A new battery storage trial launched by utilities Synergy and Western Power in Mandurah will allow households to store residual energy from their solar panels and use it during peak periods.
The two-year trial, announced today by the state government, will see a 105-kilowatt (420kWh) Tesla battery connected to the grid in Meadow Springs.
Under the PowerBank trial, 52 families will be able to virtually store excess power they generate during the day from their solar PV systems in the battery, and then draw down on that power during the peak evening period.
These customers will be able to use 8kWhs of the PowerBank battery storage without having to outlay upfront costs for a behind the meter battery storage system.
8kWhs is enough to power the average suburban home for over one hour during peak time.
The state government said the trial was the first of its kind in Australia, where a utility-scale battery is integrated into an already-established major metropolitan network.
“This is another Australian milestone for the application of utility-scale batteries for the benefit for customers, drawing on the groundbreaking work by Synergy in its Alkimos Beach energy storage trial,” Energy Minister Ben Wyatt said.

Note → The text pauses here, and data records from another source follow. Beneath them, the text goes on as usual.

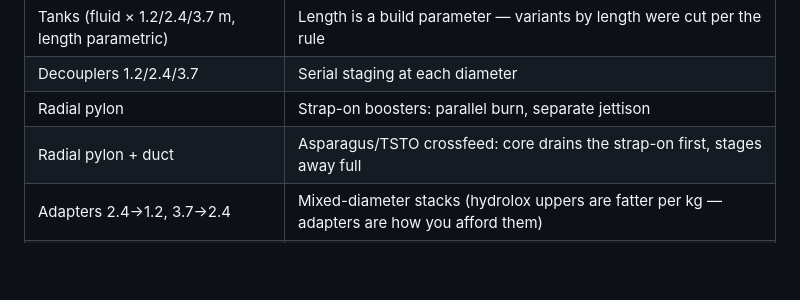
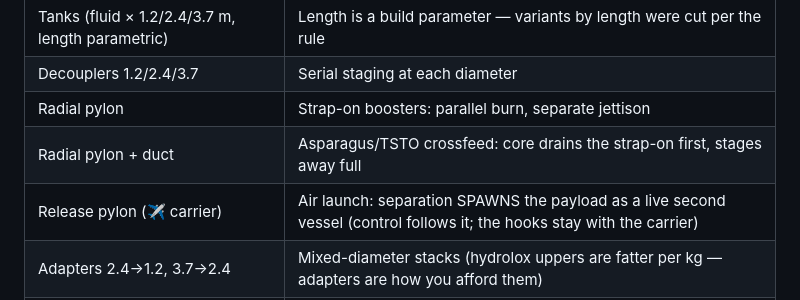
Before and after one commit to kappy-cone/space-sim, a Markdown page: docs/PARTS.md, the part around the change. GitHub-like rendering; blank space fills up the shorter version.

```diff
--- a/docs/PARTS.md
+++ b/docs/PARTS.md
@@ -48,6 +48,7 @@ wins on a rocket.
 | Decouplers 1.2/2.4/3.7 | Serial staging at each diameter |
 | Radial pylon | Strap-on boosters: parallel burn, separate jettison |
 | Radial pylon + duct | Asparagus/TSTO crossfeed: core drains the strap-on first, stages away full |
+| Release pylon (✈ carrier) | Air launch: separation SPAWNS the payload as a live second vessel (control follows it; the hooks stay with the carrier) |
 | Adapters 2.4→1.2, 3.7→2.4 | Mixed-diameter stacks (hydrolox uppers are fatter per kg — adapters are how you afford them) |
 | Nose cones | Cd 0.25 vs 0.7 blunt face — pays its mass back in drag on any slender stack |
 | Fairings 2.4/3.7 | Wide/bumpy payloads: encloses them from the drag model (upgraded so this is physics, not decoration); jettison mass when spent |
```
Also changed, not shown: README.md (+10 -0 lines), docs/NEXT_SESSION.md (+86 -3 lines).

“For the first time in Australia, a utility-scale battery will be integrated into an established suburb’s network, like Meadow Springs, that has a high level of existing solar PV uptake.

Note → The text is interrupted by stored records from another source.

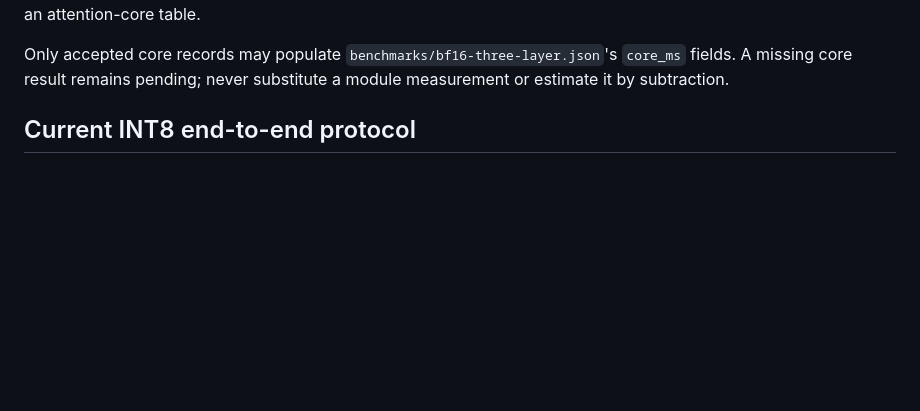
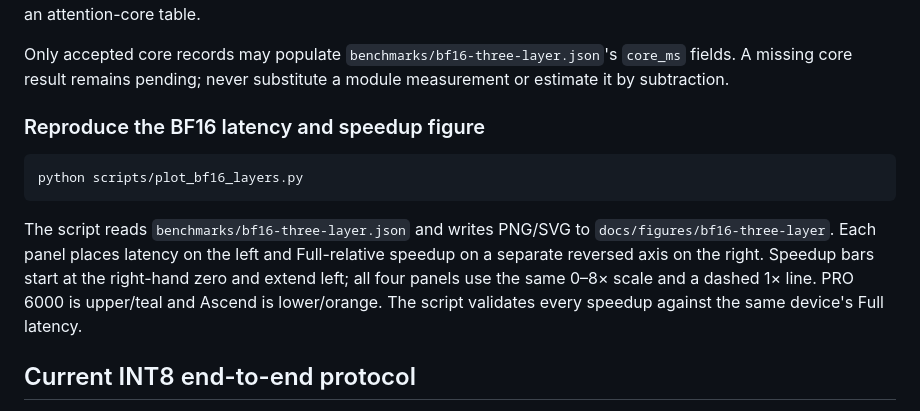
Before and after one commit to Huage001/Ascend-H3, a Markdown page: docs/benchmark-protocol.md, the part around the change. GitHub-like rendering; blank space fills up the shorter version.

````diff
--- a/docs/benchmark-protocol.md
+++ b/docs/benchmark-protocol.md
@@ -32,6 +32,19 @@ are diagnostic raw data only and must not populate an attention-core table.
 Only accepted core records may populate `benchmarks/bf16-three-layer.json`'s
 `core_ms` fields. A missing core result remains pending; never substitute a
 module measurement or estimate it by subtraction.
+
+### Reproduce the BF16 latency and speedup figure
+
+```bash
+python scripts/plot_bf16_layers.py
+```
+
+The script reads `benchmarks/bf16-three-layer.json` and writes PNG/SVG to
+`docs/figures/bf16-three-layer`. Each panel places latency on the left and
+Full-relative speedup on a separate reversed axis on the right. Speedup bars
+start at the right-hand zero and extend left; all four panels use the same
+0–8× scale and a dashed 1× line. PRO 6000 is upper/teal and Ascend is lower/orange.
+The script validates every speedup against the same device's Full latency.
 
 ## Current INT8 end-to-end protocol
 
````
Also changed, not shown: README.md (+4 -1 lines), README.zh-CN.md (+3 -0 lines), docs/figures/bf16-three-layer.png, 2 other files.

“At the cost of one dollar a day, customers will have access to 8kWh of battery storage to use any time after 3pm each day.

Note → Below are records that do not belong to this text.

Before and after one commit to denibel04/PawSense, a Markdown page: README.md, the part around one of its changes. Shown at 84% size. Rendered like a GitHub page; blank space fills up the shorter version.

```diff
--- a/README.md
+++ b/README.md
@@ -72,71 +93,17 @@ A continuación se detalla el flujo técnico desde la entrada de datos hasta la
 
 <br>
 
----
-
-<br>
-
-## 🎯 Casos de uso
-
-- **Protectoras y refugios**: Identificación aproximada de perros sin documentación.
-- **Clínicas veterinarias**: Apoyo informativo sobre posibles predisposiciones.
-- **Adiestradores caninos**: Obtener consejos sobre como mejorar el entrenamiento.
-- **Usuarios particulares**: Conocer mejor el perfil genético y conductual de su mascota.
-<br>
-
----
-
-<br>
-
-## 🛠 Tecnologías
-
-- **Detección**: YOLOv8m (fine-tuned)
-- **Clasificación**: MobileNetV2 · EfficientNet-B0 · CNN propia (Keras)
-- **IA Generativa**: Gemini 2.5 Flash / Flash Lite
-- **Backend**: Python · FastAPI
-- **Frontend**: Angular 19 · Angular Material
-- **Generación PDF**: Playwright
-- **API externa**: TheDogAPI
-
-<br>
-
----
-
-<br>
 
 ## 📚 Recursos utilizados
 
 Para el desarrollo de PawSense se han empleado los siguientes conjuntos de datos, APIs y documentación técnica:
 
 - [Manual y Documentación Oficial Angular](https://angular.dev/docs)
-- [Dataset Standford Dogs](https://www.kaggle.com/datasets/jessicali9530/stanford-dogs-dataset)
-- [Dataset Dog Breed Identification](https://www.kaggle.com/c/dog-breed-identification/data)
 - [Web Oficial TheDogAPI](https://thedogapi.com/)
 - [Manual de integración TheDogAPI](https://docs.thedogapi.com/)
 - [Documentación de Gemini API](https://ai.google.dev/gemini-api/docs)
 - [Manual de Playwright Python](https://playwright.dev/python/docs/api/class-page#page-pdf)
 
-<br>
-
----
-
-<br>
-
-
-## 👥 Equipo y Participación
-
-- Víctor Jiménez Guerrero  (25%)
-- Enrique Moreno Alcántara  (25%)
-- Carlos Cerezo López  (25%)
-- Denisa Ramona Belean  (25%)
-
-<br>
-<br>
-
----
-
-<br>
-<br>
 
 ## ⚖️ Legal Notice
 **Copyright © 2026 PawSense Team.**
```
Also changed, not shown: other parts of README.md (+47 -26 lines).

“This trial shows that the WA government is serious about working with renewables, delivering for taxpayers and planning for our energy future.”
Homes taking part in the trial will not be locked into the program, while customers will receive a quarterly activity statement advising of savings to date, using a system developed by Synergy.
The recruitment process began today.
Conservation Council of Western Australia director Piers Verstegen said the battery storage trial was an innovative solution that would enable households to meet more of their energy needs from renewable energy.
“By coupling solar energy with modern battery technology, we can be well on the way to making polluting and expensive fossil fuels like coal and gas redundant here in WA," he said.
“Battery storage will enable homes and businesses to use solar energy even when the sun is not shining, and this will help to make energy use cleaner and more affordable."